The study demonstrates the benefits of using a multimethod approach to identify nonadherence in patients with chronic disease, an essential first step to improve compliance, the researchers concluded.
“In general, providers are already doing assessment of patients’ adherence levels, and most clinical practices have the ability to access pharmacy refill data, so this is a very feasible thing to start doing in a clinical setting,” study author Cozumel Pruette, MD, MHS, assistant professor of pediatrics at Johns Hopkins Children’s Center, said in a press release.
The researchers indicated that more research is needed to determine whether this multimethod approach is also the most effective way to measure adherence levels in other patient populations.
Pruette CS, Coburn SS, Eaton CK, et al. Does a multimodel approach improve identification of medication nonadherence in adolescents with chronic kidney disease? Pediatric Nephrology. 2018.
Study: Technology and Doctors Combine to Detect Patients Who Don’t Take Their Pills [news release]. Johns Hopkins Medicine’s website. Accessed January 3, 2019

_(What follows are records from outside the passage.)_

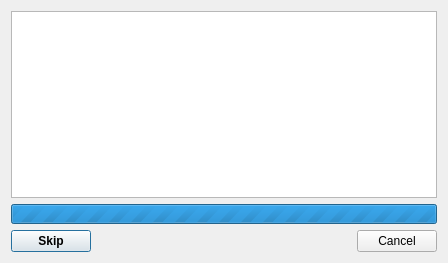
Old version of the form forms_unix/judgingdialog.ui in the repository Project-LemonLime/Project_LemonLime.
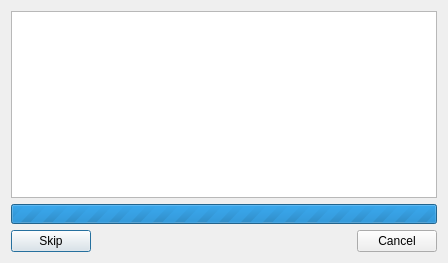
New version of the form.

```diff
--- a/forms_unix/judgingdialog.ui
+++ b/forms_unix/judgingdialog.ui
@@ -85,8 +85,8 @@
       <widget class="QPushButton" name="skipButton">
        <property name="font">
         <font>
-         <weight>75</weight>
-         <bold>true</bold>
+         <weight>50</weight>
+         <bold>false</bold>
         </font>
        </property>
        <property name="cursor">
```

Stay up to date on the latest news in specialty pharmacy by getting Specialty Pharmacy Times in your mailbox or inbox for free!

Click here to sign up for free for the bi-monthly Specialty Pharmacy Times print journal delivered to your address.

Click here to sign up for our email newsletters delivered every Monday, Wednesday, and Friday, in addition to breaking news alerts.

Click here to follow us on Facebook. 

Click here to follow us on Twitter. 

Click here to join our LinkedIn group. 

Related Articles

Midazolam (Nayzilam) is indicated for seizures that are distinct from a patient's usual seizure pattern, in individuals age 12 years and older with epilepsy.
Matthew Malachowski, PharmD, BCPS, supervisor of specialty pharmacy services at UAB Health System, discusses how to optimize collaboration among the health care team to prepare for changes that occur throughout the course of a patient's care.
The convenience of home infusion for these products is very enticing for patients who require them and positioning home infusion pharmacies as partners with prescribers and patients is critical to help support this influx of new therapies.
Company Profile >
Industry Guide >
Market News >
Peer Exchange >
Conferences >
Subscribe >
Specialty Times Resources
About Us
Contact Us
Terms & Conditions
MJH Associates >
Pharmacy Times
American Journal of Managed Care
MD Magazine
Targeted Oncology
Physicians' Education Resource
Pharmacy & Healthcare Communications, LLC
2 Clarke Drive
Suite 100
Cranbury, NJ 08512
P: 609-716-7777
F: 609-716-4747

Copyright Specialty Pharmacy Times 2006-2018
Pharmacy & Healthcare Communications, LLC. All Rights Reserved.